Fine is convinced: “Nintedanib serves as a foundation for our research on fibrosis.” The research team has identified a number of parallels between IPF and other illnesses in its cluster, such as systemic sclerosis-associated interstitial lung disease (SSc-ILD), a rare, incurable autoimmune disease in which scar tissue forms in the skin and numerous internal organs including the lungs. The affected patients are typically younger than IPF patients and are often middle-aged women. The progression of the disease, however, is similar for both patient groups. Boehringer Ingelheim tested the effect of nintedanib on SSc-ILD patients in a large-scale clinical study. The study, called SENSCIS, found that the medicine was able to slow the loss of lung function by 44 percent within one year. In early September 2019, the FDA, the US regulatory authority, approved nintedanib as the first medication for treating SSc-ILD. Boehringer Ingelheim also received positive opinion by the Committee for Medicinal Products for Human Use of the European Medicines Agency (EMA) in SSc-ILD in February 2020. In March 2020, the FDA also approved nintedanib to treat people with a chronic (long lasting) interstitial lung disesase in which lung fibrosis continues to worsen (progress).

We focus on three principles: Target, Repair, and Prevent.

Dr. Jay Fine


For Fine, “first-in-class” medicines like these give meaning to his team’s research; they hope to discover new, unique mechanisms of action for treating disease. “Our vision is to transform the treatment of inflammatory and fibrotic diseases by pioneering a patient insight-driven translational approach,” says Fine. His team pursues this vision on the basis of three principles: Target, Repair, and Prevent. Inflammatory illnesses are often triggered by an over-expressed immune system, which attacks the body’s own tissues, leading to impaired function of the affected organs and a loss of quality of life. For this reason, Fine’s team first targets mechanisms that are central to driving tissue injury. They then investigate the best approaches to selectively block these responses or to repair the tissue itself. If the fibrotic process has already begun, the goal is to obstruct it as much as possible to prevent disease progression.

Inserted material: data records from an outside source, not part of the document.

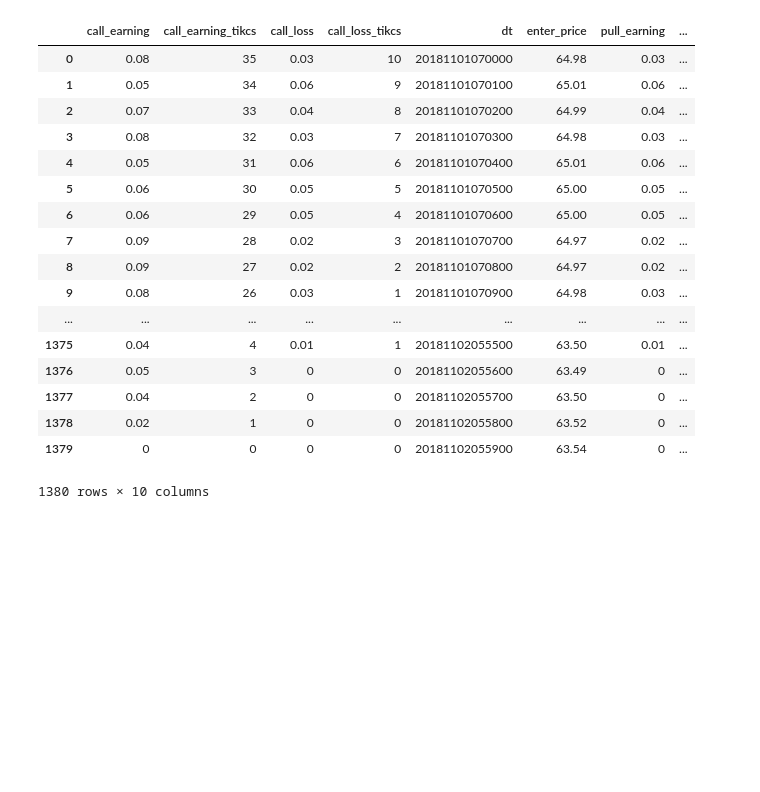
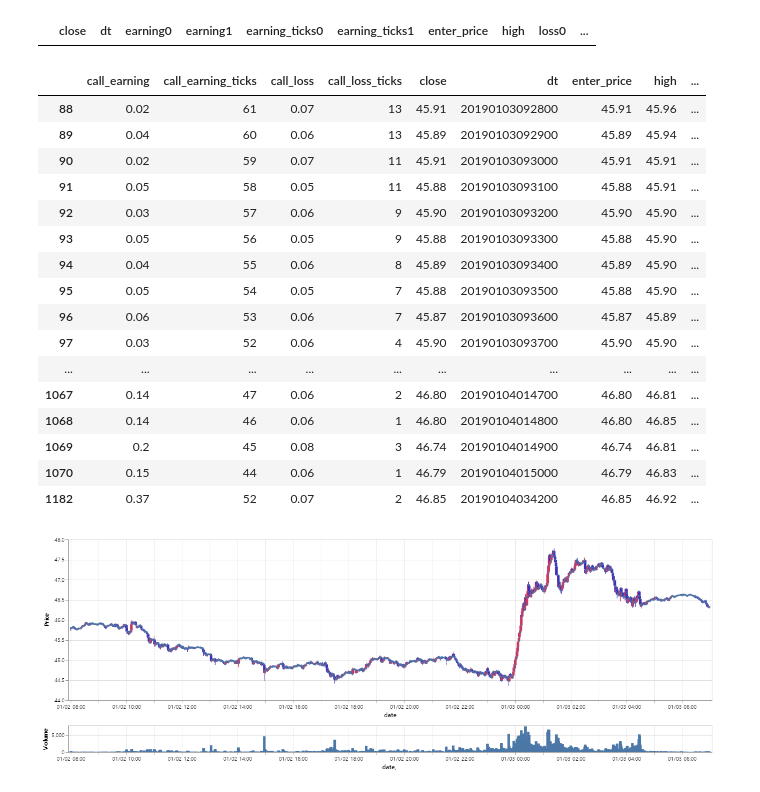
Before and after one commit to pickmoment/hero, a Jupyter notebook: db/work.ipynb, the cells around one changed output. Drawn from its saved outputs; the diff is of its cells as text; code cells hidden in the pictures; blank space fills up the shorter version.

```diff
--- a/db/work.ipynb
+++ b/db/work.ipynb
@@ -5,8 +215,8 @@ import altair as alt
 # %%
 con = sqlite3.connect("CL000_1M.db")
 # %%
-df = pd.read_sql("SELECT * FROM candles where day = '20181101' order by dt", con)
+df = pd.read_sql("SELECT * FROM candles where day = '20190102' order by dt", con)
 # %%
 df['date'] = pd.to_datetime(df.dt)
+df['index'] = df.dt
+df = df.set_index('index')
-# %%
-df.set_index('dt')
@@ -94,21 +244,28 @@ def calculate_earnings(df, enter_price_type='close', exit_price_type='close', lo
+# %%
+df0[(df0.earning_ticks0 < df0.loss_ticks0) & (df0.earning0 >= 0.3)]
+# %% [output]
+|  | close | dt | earning0 | earning1 | earning_ticks0 | earning_ticks1 | enter_price | high | loss0 | ... |
+# %%
+df0[(df0.pull_earning_ticks < df0.pull_loss_ticks) & (df0.pull_earning >= 0.3)]
+# %% [output]
+|  | call_earning | call_earning_ticks | call_loss | call_loss_ticks | close | dt | enter_price | high | ... |
+| 88 | 0.02 | 61 | 0.07 | 13 | 45.91 | 20190103092800 | 45.91 | 45.96 | ... |
+| 89 | 0.04 | 60 | 0.06 | 13 | 45.89 | 20190103092900 | 45.89 | 45.94 | ... |
+| 90 | 0.02 | 59 | 0.07 | 11 | 45.91 | 20190103093000 | 45.91 | 45.91 | ... |
+| 91 | 0.05 | 58 | 0.05 | 11 | 45.88 | 20190103093100 | 45.88 | 45.91 | ... |
+| 92 | 0.03 | 57 | 0.06 | 9 | 45.90 | 20190103093200 | 45.90 | 45.90 | ... |
+| 93 | 0.05 | 56 | 0.05 | 9 | 45.88 | 20190103093300 | 45.88 | 45.90 | ... |
+| 94 | 0.04 | 55 | 0.06 | 8 | 45.89 | 20190103093400 | 45.89 | 45.90 | ... |
+| 95 | 0.05 | 54 | 0.05 | 7 | 45.88 | 20190103093500 | 45.88 | 45.90 | ... |
+| 96 | 0.06 | 53 | 0.06 | 7 | 45.87 | 20190103093600 | 45.87 | 45.89 | ... |
+| 97 | 0.03 | 52 | 0.06 | 4 | 45.90 | 20190103093700 | 45.90 | 45.90 | ... |
+| ... | ... | ... | ... | ... | ... | ... | ... | ... | ... |
+| 1067 | 0.14 | 47 | 0.06 | 2 | 46.80 | 20190104014700 | 46.80 | 46.81 | ... |
+| 1068 | 0.14 | 46 | 0.06 | 1 | 46.80 | 20190104014800 | 46.80 | 46.85 | ... |
+| 1069 | 0.2 | 45 | 0.08 | 3 | 46.74 | 20190104014900 | 46.74 | 46.81 | ... |
+| 1070 | 0.15 | 44 | 0.06 | 1 | 46.79 | 20190104015000 | 46.79 | 46.83 | ... |
+| 1182 | 0.37 | 52 | 0.07 | 2 | 46.85 | 20190104034200 | 46.85 | 46.92 | ... |
 # %%
-calculate_earnings(df)
+candle_chart(df)
 # %% [output]
-|  | call_earning | call_earning_tikcs | call_loss | call_loss_tikcs | dt | enter_price | pull_earning | ... |
-| 0 | 0.08 | 35 | 0.03 | 10 | 20181101070000 | 64.98 | 0.03 | ... |
-| 1 | 0.05 | 34 | 0.06 | 9 | 20181101070100 | 65.01 | 0.06 | ... |
-| 2 | 0.07 | 33 | 0.04 | 8 | 20181101070200 | 64.99 | 0.04 | ... |
-| 3 | 0.08 | 32 | 0.03 | 7 | 20181101070300 | 64.98 | 0.03 | ... |
-| 4 | 0.05 | 31 | 0.06 | 6 | 20181101070400 | 65.01 | 0.06 | ... |
-| 5 | 0.06 | 30 | 0.05 | 5 | 20181101070500 | 65.00 | 0.05 | ... |
-| 6 | 0.06 | 29 | 0.05 | 4 | 20181101070600 | 65.00 | 0.05 | ... |
-| 7 | 0.09 | 28 | 0.02 | 3 | 20181101070700 | 64.97 | 0.02 | ... |
-| 8 | 0.09 | 27 | 0.02 | 2 | 20181101070800 | 64.97 | 0.02 | ... |
-| 9 | 0.08 | 26 | 0.03 | 1 | 20181101070900 | 64.98 | 0.03 | ... |
-| ... | ... | ... | ... | ... | ... | ... | ... | ... |
-| 1375 | 0.04 | 4 | 0.01 | 1 | 20181102055500 | 63.50 | 0.01 | ... |
-| 1376 | 0.05 | 3 | 0 | 0 | 20181102055600 | 63.49 | 0 | ... |
-| 1377 | 0.04 | 2 | 0 | 0 | 20181102055700 | 63.50 | 0 | ... |
-| 1378 | 0.02 | 1 | 0 | 0 | 20181102055800 | 63.52 | 0 | ... |
-| 1379 | 0 | 0 | 0 | 0 | 20181102055900 | 63.54 | 0 | ... |
-1380 rows × 10 columns
+[figure, added]
```
Also changed, not shown: parts of 42 cells of this notebook, 2 other files.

This holistic research approach has also proven itself with other forms of inflammatory and fibrotic disorders. For example, the research team has developed an investigational medicine called spesolimab which blocks a mechanism called the interleukin (IL)-36 receptor. Spesolimab is believed to have potential to target and prevent a range of inflammatory and fibrotic diseases, and has recently shown promise in patients with pustular psoriasis. “While still early in its development, spesolimab has the potential to improve the lives of many people affected by this cluster of diseases,” Fine explains. He knows how a research breakthrough feels – the moment it becomes clear: We did it; we helped people. “This,” says Fine, “is why we do this job.”